[Extracted data entries]
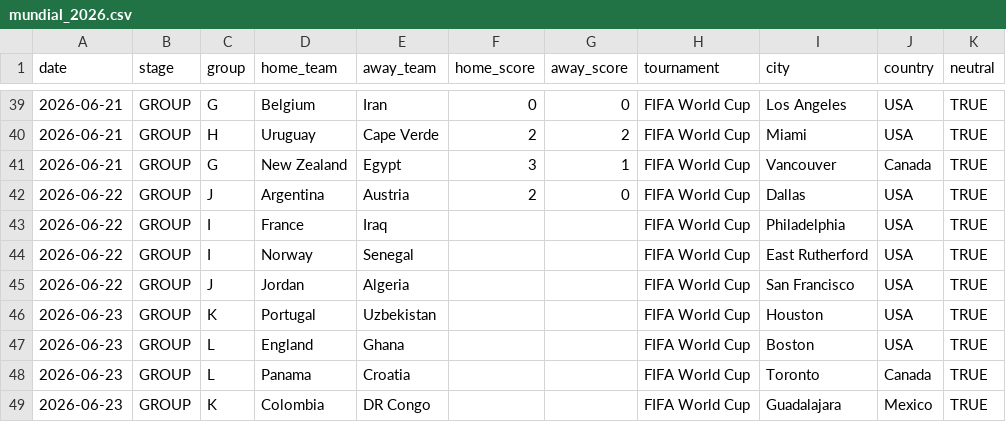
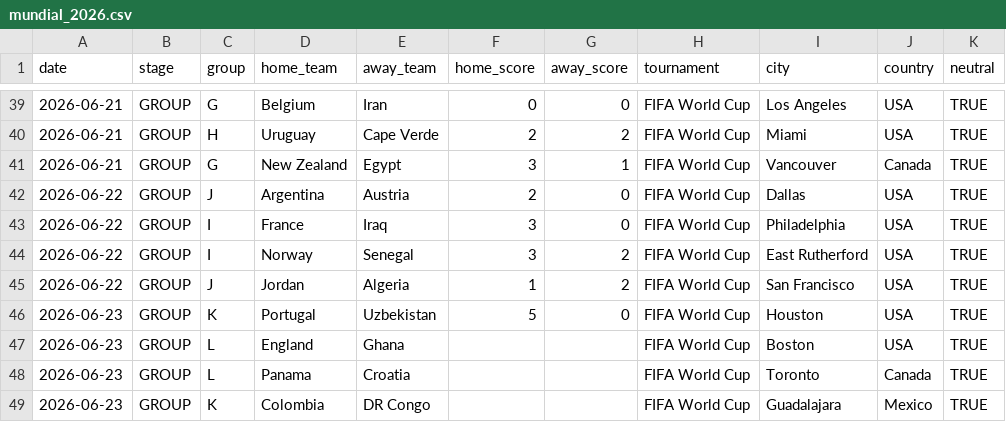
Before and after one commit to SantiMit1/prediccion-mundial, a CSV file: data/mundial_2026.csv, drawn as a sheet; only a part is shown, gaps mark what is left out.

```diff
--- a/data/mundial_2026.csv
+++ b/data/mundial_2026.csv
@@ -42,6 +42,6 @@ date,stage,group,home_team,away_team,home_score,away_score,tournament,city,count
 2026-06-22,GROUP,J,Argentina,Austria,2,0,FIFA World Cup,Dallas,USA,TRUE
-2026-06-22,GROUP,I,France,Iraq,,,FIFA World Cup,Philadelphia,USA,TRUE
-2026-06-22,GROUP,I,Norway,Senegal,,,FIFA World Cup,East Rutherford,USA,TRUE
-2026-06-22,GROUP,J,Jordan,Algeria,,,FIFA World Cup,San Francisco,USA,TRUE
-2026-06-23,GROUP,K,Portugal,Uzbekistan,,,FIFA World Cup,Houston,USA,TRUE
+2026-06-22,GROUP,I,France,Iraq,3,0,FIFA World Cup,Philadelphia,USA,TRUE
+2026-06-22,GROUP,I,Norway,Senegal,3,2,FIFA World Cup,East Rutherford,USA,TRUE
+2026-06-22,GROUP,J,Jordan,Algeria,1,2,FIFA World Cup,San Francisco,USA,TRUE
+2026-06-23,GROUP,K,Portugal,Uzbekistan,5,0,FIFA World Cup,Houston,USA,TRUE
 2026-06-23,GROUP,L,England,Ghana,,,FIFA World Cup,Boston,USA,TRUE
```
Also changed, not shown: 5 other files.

Assignment → State the number of lines above that hold the word "Philadelphia", and say nothing else.

Expected answer → 2